RECORDS FOR THIS TASK:
= = = =
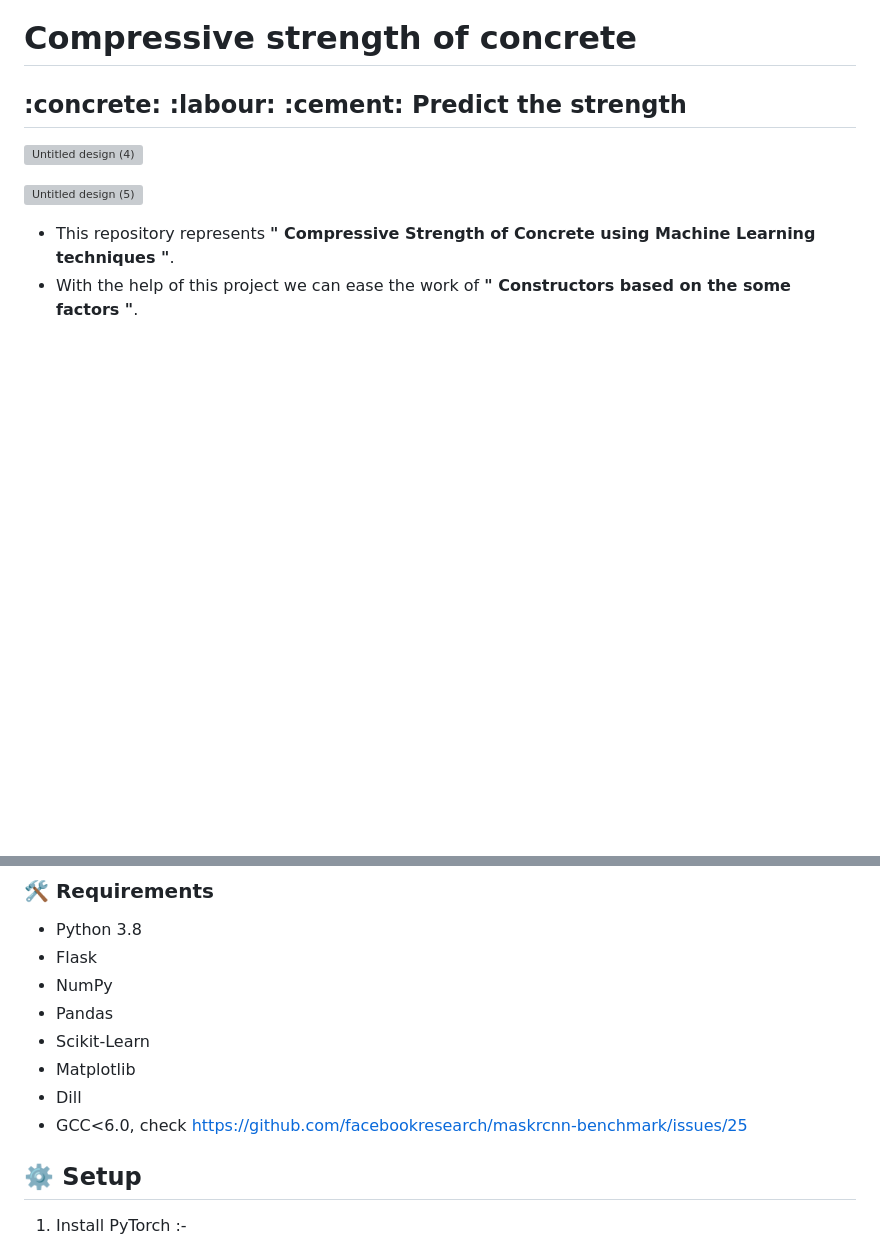
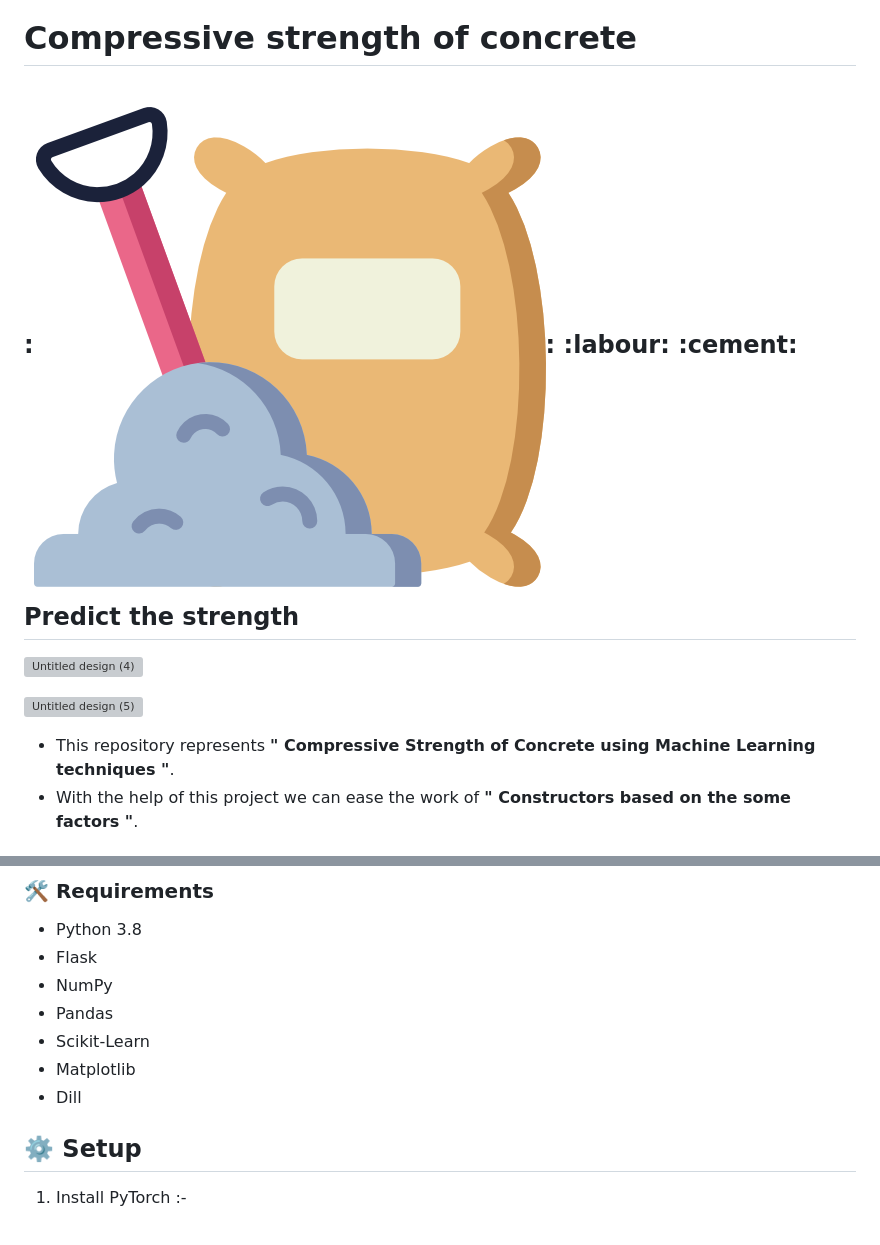
Before and after one commit to ASM313/compressive-concrete, a Markdown page: README.md, 2 parts joined by grey strips. Rendered like a GitHub page; pictures changed too: image.png (added); blank space fills up the shorter version; grey boxes are pictures that could not be loaded.

```diff
--- a/README.md
+++ b/README.md
@@ -1,6 +1,6 @@
 # Compressive strength of concrete
 
-## :concrete: :labour: :cement: Predict the strength
+## :![concrete](image.png): :labour: :cement: Predict the strength
 
 ![Untitled design (4)](static\images\concrete.png)
 
@@ -27,7 +27,6 @@
 * Scikit-Learn
 * Matplotlib
 * Dill
-* GCC<6.0, check https://github.com/facebookresearch/maskrcnn-benchmark/issues/25
 
 ## :gear: Setup
 1. Install PyTorch :-
```
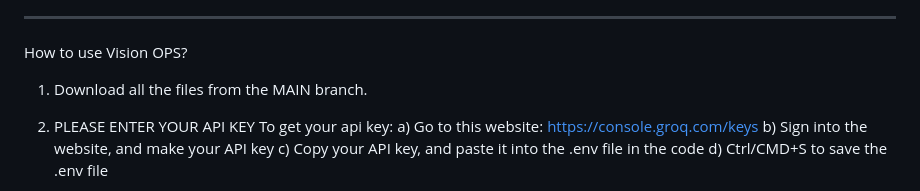
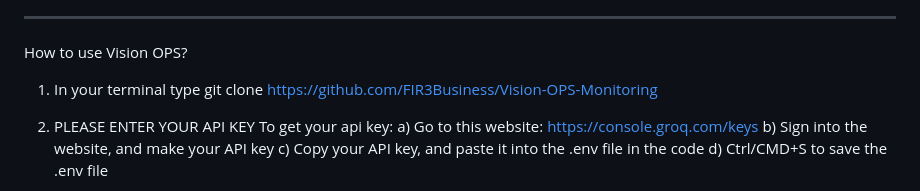
Before and after one commit to FIR3Business/Vision-OPS-Monitoring, a Markdown page: README.md, the part around the change. GitHub-like rendering.

```diff
--- a/README.md
+++ b/README.md
@@ -14,7 +14,7 @@ Additionally, Vision OPS is designed so it is able to monitor loaded filament, p
 
 ----------------------------------------------------------------
 How to use Vision OPS?
-1. Download all the files from the MAIN branch.
+1. In your terminal type git clone https://github.com/FIR3Business/Vision-OPS-Monitoring
 2. PLEASE ENTER YOUR API KEY
 To get your api key:
 a) Go to this website: https://console.groq.com/keys
```
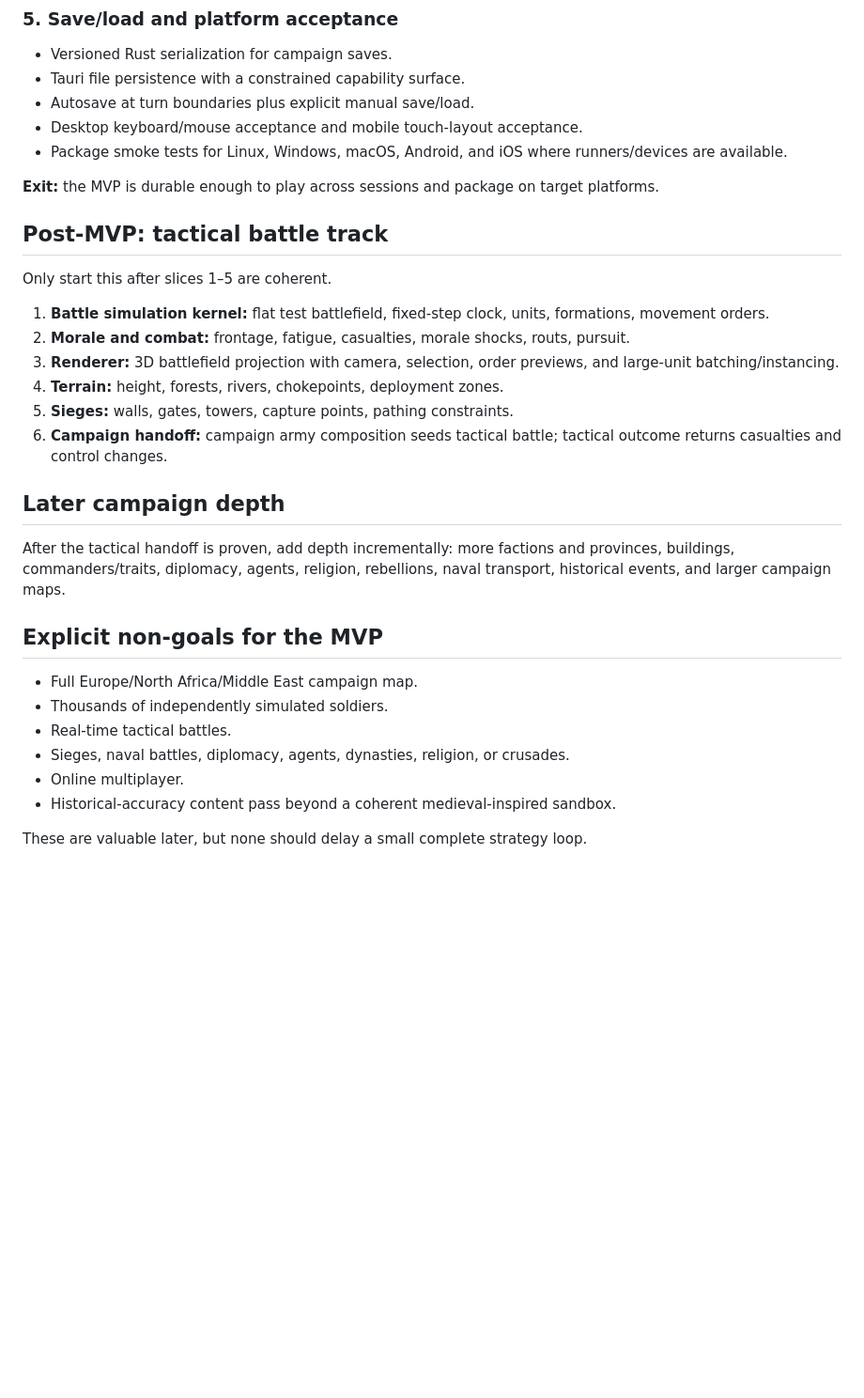
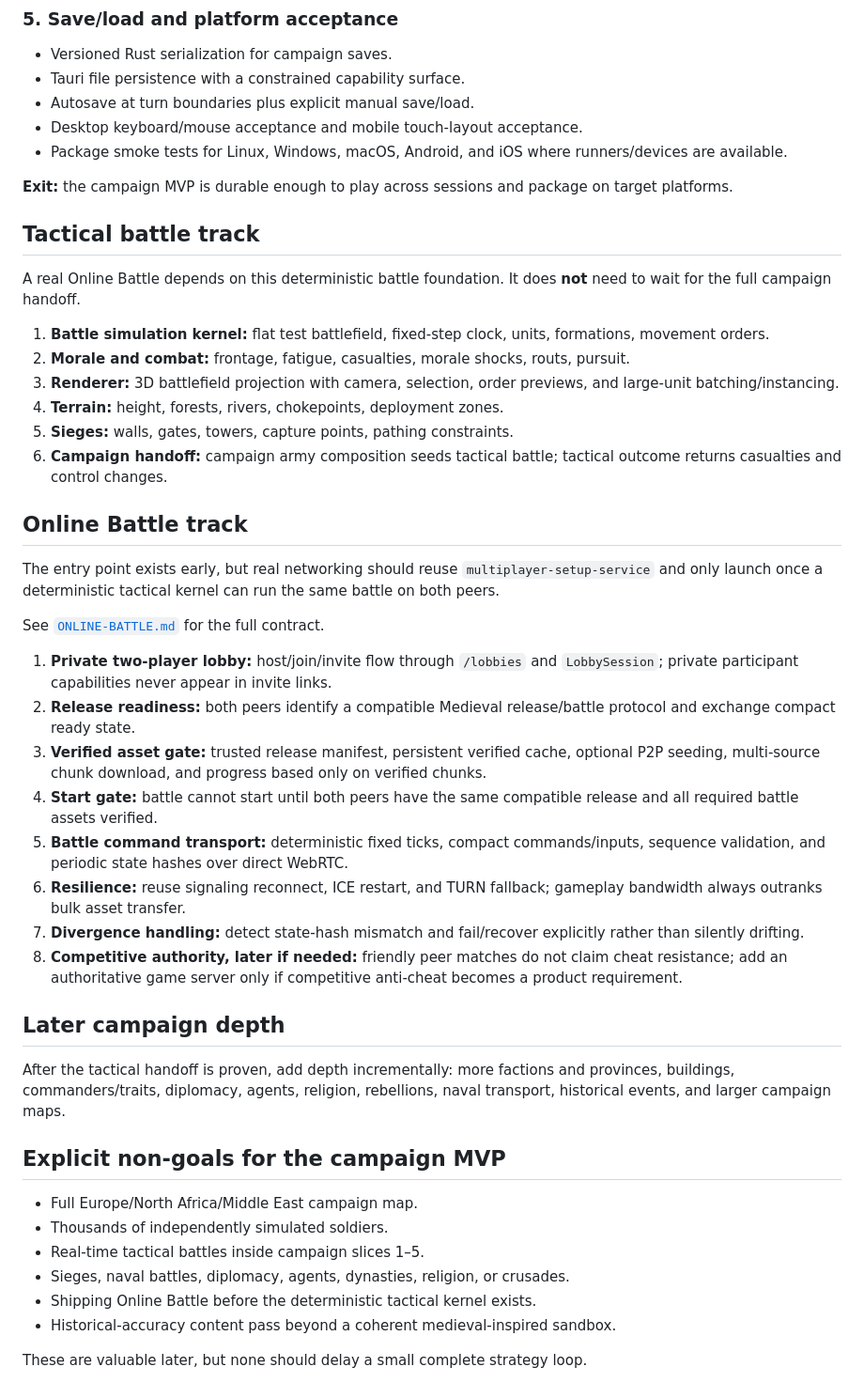
Before and after one commit to moritzbrantner/medieval, a Markdown page: docs/ROADMAP.md, the part around one of its changes. Shown at 94% size. Rendered like a GitHub page; blank space fills up the shorter version.

Commit message:
docs: add main menu and online battle horizon

```diff
--- a/docs/ROADMAP.md
+++ b/docs/ROADMAP.md
@@ -71,11 +84,11 @@ The first playable target is deliberately compact: a two-faction, six-province c
 - Desktop keyboard/mouse acceptance and mobile touch-layout acceptance.
 - Package smoke tests for Linux, Windows, macOS, Android, and iOS where runners/devices are available.
 
-**Exit:** the MVP is durable enough to play across sessions and package on target platforms.
+**Exit:** the campaign MVP is durable enough to play across sessions and package on target platforms.
 
-## Post-MVP: tactical battle track
+## Tactical battle track
 
-Only start this after slices 1–5 are coherent.
+A real Online Battle depends on this deterministic battle foundation. It does **not** need to wait for the full campaign handoff.
 
 1. **Battle simulation kernel:** flat test battlefield, fixed-step clock, units, formations, movement orders.
 2. **Morale and combat:** frontage, fatigue, casualties, morale shocks, routs, pursuit.
@@ -84,17 +97,32 @@ Only start this after slices 1–5 are coherent.
 5. **Sieges:** walls, gates, towers, capture points, pathing constraints.
 6. **Campaign handoff:** campaign army composition seeds tactical battle; tactical outcome returns casualties and control changes.
 
+## Online Battle track
+
+The entry point exists early, but real networking should reuse `multiplayer-setup-service` and only launch once a deterministic tactical kernel can run the same battle on both peers.
+
+See [`ONLINE-BATTLE.md`](ONLINE-BATTLE.md) for the full contract.
+
+1. **Private two-player lobby:** host/join/invite flow through `/lobbies` and `LobbySession`; private participant capabilities never appear in invite links.
+2. **Release readiness:** both peers identify a compatible Medieval release/battle protocol and exchange compact ready state.
+3. **Verified asset gate:** trusted release manifest, persistent verified cache, optional P2P seeding, multi-source chunk download, and progress based only on verified chunks.
+4. **Start gate:** battle cannot start until both peers have the same compatible release and all required battle assets verified.
+5. **Battle command transport:** deterministic fixed ticks, compact commands/inputs, sequence validation, and periodic state hashes over direct WebRTC.
+6. **Resilience:** reuse signaling reconnect, ICE restart, and TURN fallback; gameplay bandwidth always outranks bulk asset transfer.
+7. **Divergence handling:** detect state-hash mismatch and fail/recover explicitly rather than silently drifting.
+8. **Competitive authority, later if needed:** friendly peer matches do not claim cheat resistance; add an authoritative game server only if competitive anti-cheat becomes a product requirement.
+
 ## Later campaign depth
 
 After the tactical handoff is proven, add depth incrementally: more factions and provinces, buildings, commanders/traits, diplomacy, agents, religion, rebellions, naval transport, historical events, and larger campaign maps.
 
-## Explicit non-goals for the MVP
+## Explicit non-goals for the campaign MVP
 
 - Full Europe/North Africa/Middle East campaign map.
 - Thousands of independently simulated soldiers.
-- Real-time tactical battles.
+- Real-time tactical battles inside campaign slices 1–5.
 - Sieges, naval battles, diplomacy, agents, dynasties, religion, or crusades.
-- Online multiplayer.
+- Shipping Online Battle before the deterministic tactical kernel exists.
 - Historical-accuracy content pass beyond a coherent medieval-inspired sandbox.
 
 These are valuable later, but none should delay a small complete strategy loop.
```
Also changed, not shown: other parts of docs/ROADMAP.md (+16 -3 lines).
= = = =
ASSIGNED TASK:
Write out every entry above exactly as it stands, minus the pictures.

SOLUTION BELOW:
Before and after one commit to ASM313/compressive-concrete, a Markdown page: README.md, 2 parts joined by grey strips. Rendered like a GitHub page; pictures changed too: image.png (added); blank space fills up the shorter version; grey boxes are pictures that could not be loaded.

```diff
--- a/README.md
+++ b/README.md
@@ -1,6 +1,6 @@
 # Compressive strength of concrete
 
-## :concrete: :labour: :cement: Predict the strength
+## :![concrete](image.png): :labour: :cement: Predict the strength
 
 ![Untitled design (4)](static\images\concrete.png)
 
@@ -27,7 +27,6 @@
 * Scikit-Learn
 * Matplotlib
 * Dill
-* GCC<6.0, check https://github.com/facebookresearch/maskrcnn-benchmark/issues/25
 
 ## :gear: Setup
 1. Install PyTorch :-
```
Before and after one commit to FIR3Business/Vision-OPS-Monitoring, a Markdown page: README.md, the part around the change. GitHub-like rendering.

```diff
--- a/README.md
+++ b/README.md
@@ -14,7 +14,7 @@ Additionally, Vision OPS is designed so it is able to monitor loaded filament, p
 
 ----------------------------------------------------------------
 How to use Vision OPS?
-1. Download all the files from the MAIN branch.
+1. In your terminal type git clone https://github.com/FIR3Business/Vision-OPS-Monitoring
 2. PLEASE ENTER YOUR API KEY
 To get your api key:
 a) Go to this website: https://console.groq.com/keys
```
Before and after one commit to moritzbrantner/medieval, a Markdown page: docs/ROADMAP.md, the part around one of its changes. Shown at 94% size. Rendered like a GitHub page; blank space fills up the shorter version.

Commit message:
docs: add main menu and online battle horizon

```diff
--- a/docs/ROADMAP.md
+++ b/docs/ROADMAP.md
@@ -71,11 +84,11 @@ The first playable target is deliberately compact: a two-faction, six-province c
 - Desktop keyboard/mouse acceptance and mobile touch-layout acceptance.
 - Package smoke tests for Linux, Windows, macOS, Android, and iOS where runners/devices are available.
 
-**Exit:** the MVP is durable enough to play across sessions and package on target platforms.
+**Exit:** the campaign MVP is durable enough to play across sessions and package on target platforms.
 
-## Post-MVP: tactical battle track
+## Tactical battle track
 
-Only start this after slices 1–5 are coherent.
+A real Online Battle depends on this deterministic battle foundation. It does **not** need to wait for the full campaign handoff.
 
 1. **Battle simulation kernel:** flat test battlefield, fixed-step clock, units, formations, movement orders.
 2. **Morale and combat:** frontage, fatigue, casualties, morale shocks, routs, pursuit.
@@ -84,17 +97,32 @@ Only start this after slices 1–5 are coherent.
 5. **Sieges:** walls, gates, towers, capture points, pathing constraints.
 6. **Campaign handoff:** campaign army composition seeds tactical battle; tactical outcome returns casualties and control changes.
 
+## Online Battle track
+
+The entry point exists early, but real networking should reuse `multiplayer-setup-service` and only launch once a deterministic tactical kernel can run the same battle on both peers.
+
+See [`ONLINE-BATTLE.md`](ONLINE-BATTLE.md) for the full contract.
+
+1. **Private two-player lobby:** host/join/invite flow through `/lobbies` and `LobbySession`; private participant capabilities never appear in invite links.
+2. **Release readiness:** both peers identify a compatible Medieval release/battle protocol and exchange compact ready state.
+3. **Verified asset gate:** trusted release manifest, persistent verified cache, optional P2P seeding, multi-source chunk download, and progress based only on verified chunks.
+4. **Start gate:** battle cannot start until both peers have the same compatible release and all required battle assets verified.
+5. **Battle command transport:** deterministic fixed ticks, compact commands/inputs, sequence validation, and periodic state hashes over direct WebRTC.
+6. **Resilience:** reuse signaling reconnect, ICE restart, and TURN fallback; gameplay bandwidth always outranks bulk asset transfer.
+7. **Divergence handling:** detect state-hash mismatch and fail/recover explicitly rather than silently drifting.
+8. **Competitive authority, later if needed:** friendly peer matches do not claim cheat resistance; add an authoritative game server only if competitive anti-cheat becomes a product requirement.
+
 ## Later campaign depth
 
 After the tactical handoff is proven, add depth incrementally: more factions and provinces, buildings, commanders/traits, diplomacy, agents, religion, rebellions, naval transport, historical events, and larger campaign maps.
 
-## Explicit non-goals for the MVP
+## Explicit non-goals for the campaign MVP
 
 - Full Europe/North Africa/Middle East campaign map.
 - Thousands of independently simulated soldiers.
-- Real-time tactical battles.
+- Real-time tactical battles inside campaign slices 1–5.
 - Sieges, naval battles, diplomacy, agents, dynasties, religion, or crusades.
-- Online multiplayer.
+- Shipping Online Battle before the deterministic tactical kernel exists.
 - Historical-accuracy content pass beyond a coherent medieval-inspired sandbox.
 
 These are valuable later, but none should delay a small complete strategy loop.
```
Also changed, not shown: other parts of docs/ROADMAP.md (+16 -3 lines).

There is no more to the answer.